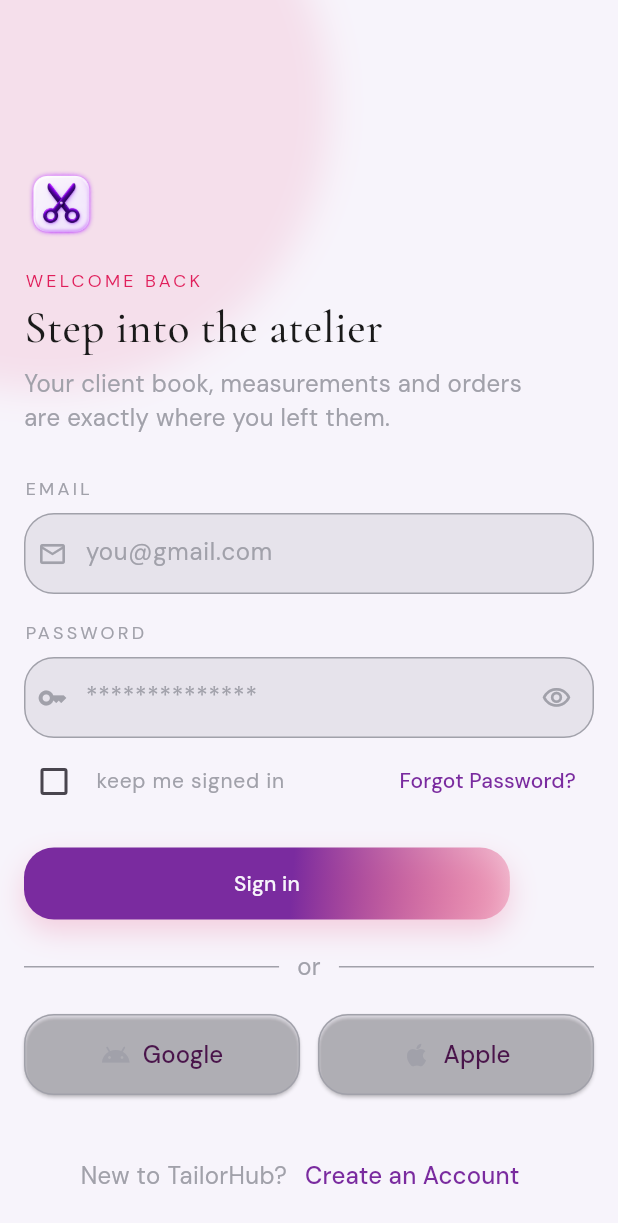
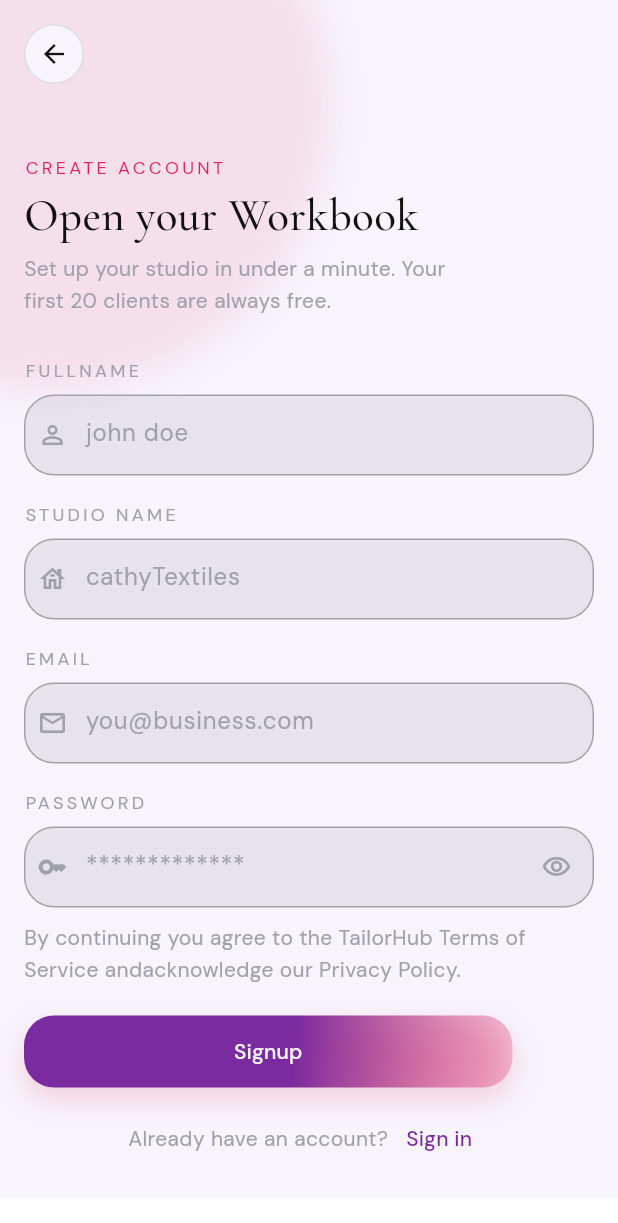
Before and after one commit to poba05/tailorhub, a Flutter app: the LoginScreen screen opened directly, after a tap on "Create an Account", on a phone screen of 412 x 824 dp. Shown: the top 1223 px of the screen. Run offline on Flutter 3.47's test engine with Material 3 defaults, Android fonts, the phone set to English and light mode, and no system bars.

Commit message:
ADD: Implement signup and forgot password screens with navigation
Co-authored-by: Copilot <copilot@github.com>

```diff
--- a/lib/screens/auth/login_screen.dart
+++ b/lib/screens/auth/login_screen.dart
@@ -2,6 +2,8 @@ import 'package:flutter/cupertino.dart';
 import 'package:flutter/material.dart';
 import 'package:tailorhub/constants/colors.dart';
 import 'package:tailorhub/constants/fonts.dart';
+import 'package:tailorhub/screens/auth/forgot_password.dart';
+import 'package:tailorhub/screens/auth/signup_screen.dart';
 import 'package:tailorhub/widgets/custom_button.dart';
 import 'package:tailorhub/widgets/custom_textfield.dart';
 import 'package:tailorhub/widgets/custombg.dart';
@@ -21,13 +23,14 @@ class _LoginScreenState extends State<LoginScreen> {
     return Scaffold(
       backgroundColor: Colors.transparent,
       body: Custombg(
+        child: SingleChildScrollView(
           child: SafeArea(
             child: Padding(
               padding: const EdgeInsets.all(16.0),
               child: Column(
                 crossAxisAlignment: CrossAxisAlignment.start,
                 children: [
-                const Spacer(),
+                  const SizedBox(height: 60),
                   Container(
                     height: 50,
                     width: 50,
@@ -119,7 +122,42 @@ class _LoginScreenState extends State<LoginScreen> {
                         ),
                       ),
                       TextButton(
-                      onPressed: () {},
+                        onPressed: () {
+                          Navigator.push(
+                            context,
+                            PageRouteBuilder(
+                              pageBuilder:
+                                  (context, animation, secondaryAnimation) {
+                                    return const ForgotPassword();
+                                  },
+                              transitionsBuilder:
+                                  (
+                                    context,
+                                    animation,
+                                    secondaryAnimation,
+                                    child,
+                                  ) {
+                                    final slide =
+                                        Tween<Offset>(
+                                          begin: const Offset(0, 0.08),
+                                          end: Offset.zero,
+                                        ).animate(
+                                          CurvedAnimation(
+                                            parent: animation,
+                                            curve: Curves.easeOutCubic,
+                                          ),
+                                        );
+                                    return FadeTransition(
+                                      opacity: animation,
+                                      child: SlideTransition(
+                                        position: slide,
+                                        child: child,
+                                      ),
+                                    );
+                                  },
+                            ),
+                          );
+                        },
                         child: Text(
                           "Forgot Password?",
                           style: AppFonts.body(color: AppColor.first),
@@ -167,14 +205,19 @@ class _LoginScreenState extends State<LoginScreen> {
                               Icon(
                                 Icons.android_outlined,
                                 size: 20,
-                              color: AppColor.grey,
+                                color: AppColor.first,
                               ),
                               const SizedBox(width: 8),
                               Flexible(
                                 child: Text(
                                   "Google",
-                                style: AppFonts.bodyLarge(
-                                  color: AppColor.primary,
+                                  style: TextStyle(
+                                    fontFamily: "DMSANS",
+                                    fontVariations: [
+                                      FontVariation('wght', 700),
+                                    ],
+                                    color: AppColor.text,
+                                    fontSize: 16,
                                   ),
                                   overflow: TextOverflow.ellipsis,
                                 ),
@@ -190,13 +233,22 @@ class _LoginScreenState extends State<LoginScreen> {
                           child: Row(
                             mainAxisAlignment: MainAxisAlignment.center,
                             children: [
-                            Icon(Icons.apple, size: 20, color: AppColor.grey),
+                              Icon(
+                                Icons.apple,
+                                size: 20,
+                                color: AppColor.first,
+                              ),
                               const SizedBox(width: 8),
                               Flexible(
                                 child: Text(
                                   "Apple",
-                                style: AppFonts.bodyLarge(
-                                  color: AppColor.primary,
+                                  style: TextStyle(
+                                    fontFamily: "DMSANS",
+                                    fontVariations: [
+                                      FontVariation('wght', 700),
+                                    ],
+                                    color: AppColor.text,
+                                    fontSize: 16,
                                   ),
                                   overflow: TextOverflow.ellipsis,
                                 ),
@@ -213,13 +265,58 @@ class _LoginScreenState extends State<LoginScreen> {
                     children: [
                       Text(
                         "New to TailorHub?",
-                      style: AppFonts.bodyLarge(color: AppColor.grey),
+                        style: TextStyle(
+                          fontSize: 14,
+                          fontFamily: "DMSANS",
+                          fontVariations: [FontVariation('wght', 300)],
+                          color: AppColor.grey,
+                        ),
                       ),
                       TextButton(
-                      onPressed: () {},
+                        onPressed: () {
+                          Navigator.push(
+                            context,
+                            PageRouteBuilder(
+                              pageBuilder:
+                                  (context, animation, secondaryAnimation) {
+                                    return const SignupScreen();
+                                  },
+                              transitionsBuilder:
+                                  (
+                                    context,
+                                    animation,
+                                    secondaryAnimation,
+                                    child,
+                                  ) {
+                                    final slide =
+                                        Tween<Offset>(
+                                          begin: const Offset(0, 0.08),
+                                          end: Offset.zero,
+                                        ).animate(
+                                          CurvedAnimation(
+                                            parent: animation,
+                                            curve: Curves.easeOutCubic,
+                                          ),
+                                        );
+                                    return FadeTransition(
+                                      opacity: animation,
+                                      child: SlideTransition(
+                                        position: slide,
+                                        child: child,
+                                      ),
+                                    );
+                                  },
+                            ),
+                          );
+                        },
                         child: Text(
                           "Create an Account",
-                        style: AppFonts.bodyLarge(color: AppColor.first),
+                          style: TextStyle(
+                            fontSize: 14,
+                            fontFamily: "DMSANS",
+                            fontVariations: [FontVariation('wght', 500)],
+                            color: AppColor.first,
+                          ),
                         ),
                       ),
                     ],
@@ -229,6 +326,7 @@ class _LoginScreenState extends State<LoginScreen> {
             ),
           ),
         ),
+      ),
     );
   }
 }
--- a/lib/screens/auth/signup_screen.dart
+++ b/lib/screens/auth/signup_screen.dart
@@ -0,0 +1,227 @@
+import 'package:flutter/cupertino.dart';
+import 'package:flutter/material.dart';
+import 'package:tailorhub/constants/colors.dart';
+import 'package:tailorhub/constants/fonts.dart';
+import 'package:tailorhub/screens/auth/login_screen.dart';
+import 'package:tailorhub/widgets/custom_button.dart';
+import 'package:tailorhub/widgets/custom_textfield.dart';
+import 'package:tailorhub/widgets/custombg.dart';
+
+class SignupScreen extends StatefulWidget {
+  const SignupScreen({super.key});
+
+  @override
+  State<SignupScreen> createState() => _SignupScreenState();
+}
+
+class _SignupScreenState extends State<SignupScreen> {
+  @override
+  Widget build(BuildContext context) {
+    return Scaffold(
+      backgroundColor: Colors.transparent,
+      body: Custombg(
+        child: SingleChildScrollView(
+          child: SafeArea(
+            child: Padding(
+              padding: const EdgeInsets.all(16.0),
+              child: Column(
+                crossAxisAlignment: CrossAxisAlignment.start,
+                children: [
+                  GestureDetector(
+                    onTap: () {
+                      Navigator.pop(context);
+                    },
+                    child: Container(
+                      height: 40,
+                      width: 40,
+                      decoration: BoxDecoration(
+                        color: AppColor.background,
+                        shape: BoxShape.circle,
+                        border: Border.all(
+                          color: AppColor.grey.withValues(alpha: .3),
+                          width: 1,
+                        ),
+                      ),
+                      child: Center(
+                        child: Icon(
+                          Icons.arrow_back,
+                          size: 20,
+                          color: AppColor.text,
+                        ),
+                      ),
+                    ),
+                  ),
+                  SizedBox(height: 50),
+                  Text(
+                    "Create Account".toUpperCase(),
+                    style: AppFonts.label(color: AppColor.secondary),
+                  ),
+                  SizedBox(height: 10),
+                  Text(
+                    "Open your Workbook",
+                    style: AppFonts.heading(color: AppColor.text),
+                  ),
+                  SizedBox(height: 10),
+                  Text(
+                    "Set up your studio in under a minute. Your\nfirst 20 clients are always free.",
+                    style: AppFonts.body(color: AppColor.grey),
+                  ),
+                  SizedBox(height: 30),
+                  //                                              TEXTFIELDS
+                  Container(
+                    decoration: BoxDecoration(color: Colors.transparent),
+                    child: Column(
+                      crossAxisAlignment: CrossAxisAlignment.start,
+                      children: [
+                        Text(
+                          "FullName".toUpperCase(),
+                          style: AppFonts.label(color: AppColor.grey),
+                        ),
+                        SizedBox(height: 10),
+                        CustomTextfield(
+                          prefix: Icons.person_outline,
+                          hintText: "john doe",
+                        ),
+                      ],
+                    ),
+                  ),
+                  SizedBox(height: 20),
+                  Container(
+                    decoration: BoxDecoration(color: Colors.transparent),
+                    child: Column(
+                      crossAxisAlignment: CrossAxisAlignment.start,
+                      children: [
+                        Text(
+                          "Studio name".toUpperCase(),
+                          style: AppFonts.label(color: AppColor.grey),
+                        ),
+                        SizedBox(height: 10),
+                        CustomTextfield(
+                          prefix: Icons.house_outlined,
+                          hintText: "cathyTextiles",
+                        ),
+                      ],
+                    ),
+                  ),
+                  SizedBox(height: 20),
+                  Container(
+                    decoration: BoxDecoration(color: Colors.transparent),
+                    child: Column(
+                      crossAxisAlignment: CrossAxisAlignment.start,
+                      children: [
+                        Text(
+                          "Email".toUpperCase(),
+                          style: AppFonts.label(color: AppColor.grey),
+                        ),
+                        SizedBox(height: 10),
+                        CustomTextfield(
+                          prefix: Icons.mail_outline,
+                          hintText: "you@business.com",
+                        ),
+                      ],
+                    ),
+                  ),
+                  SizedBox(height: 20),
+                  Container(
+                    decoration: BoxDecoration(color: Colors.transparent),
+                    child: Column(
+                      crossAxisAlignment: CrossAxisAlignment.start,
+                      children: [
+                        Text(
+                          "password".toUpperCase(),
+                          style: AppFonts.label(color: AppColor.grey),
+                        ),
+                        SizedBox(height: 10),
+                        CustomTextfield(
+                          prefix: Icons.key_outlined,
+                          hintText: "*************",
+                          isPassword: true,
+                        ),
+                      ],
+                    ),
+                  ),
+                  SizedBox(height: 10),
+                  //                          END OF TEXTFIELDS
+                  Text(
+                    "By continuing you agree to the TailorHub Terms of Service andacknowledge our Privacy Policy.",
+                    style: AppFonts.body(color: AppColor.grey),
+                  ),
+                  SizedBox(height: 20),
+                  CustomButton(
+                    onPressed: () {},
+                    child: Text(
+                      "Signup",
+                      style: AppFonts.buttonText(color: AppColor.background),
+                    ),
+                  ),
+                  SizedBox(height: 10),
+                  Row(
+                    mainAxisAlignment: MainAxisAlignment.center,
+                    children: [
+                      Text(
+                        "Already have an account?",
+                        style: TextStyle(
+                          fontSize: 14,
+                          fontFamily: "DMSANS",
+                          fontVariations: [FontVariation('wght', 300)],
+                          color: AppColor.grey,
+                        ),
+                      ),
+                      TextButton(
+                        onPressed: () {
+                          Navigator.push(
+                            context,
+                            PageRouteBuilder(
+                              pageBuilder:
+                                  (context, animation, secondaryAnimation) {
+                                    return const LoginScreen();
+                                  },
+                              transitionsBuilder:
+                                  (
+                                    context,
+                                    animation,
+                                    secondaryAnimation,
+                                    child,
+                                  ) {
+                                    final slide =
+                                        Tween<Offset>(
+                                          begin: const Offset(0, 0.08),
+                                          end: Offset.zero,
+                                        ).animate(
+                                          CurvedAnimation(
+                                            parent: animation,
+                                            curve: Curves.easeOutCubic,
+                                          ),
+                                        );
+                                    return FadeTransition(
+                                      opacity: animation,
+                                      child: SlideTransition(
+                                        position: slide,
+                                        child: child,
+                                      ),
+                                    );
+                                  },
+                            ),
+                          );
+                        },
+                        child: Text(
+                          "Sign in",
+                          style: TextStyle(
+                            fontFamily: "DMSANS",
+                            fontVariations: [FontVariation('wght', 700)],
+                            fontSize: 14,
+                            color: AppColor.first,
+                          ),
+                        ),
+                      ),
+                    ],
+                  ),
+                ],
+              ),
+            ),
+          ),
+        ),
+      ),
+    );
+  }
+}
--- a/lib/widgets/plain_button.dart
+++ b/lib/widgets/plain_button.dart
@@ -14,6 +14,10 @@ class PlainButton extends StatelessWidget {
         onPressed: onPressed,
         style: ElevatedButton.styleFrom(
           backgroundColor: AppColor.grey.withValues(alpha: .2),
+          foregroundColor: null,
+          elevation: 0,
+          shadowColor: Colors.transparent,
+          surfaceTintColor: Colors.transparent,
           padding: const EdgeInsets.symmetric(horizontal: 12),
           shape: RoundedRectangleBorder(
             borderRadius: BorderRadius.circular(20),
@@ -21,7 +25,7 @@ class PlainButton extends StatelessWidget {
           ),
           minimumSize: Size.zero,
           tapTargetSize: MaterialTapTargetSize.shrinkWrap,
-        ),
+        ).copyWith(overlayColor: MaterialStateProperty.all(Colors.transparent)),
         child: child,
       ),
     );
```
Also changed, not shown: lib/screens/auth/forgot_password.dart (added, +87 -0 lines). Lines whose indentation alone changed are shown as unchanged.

- **YOUR GOAL**
Among the entries above, how many lines include the word "Icons"? Give the number with no comment.

- **TASK RESPONSE**
8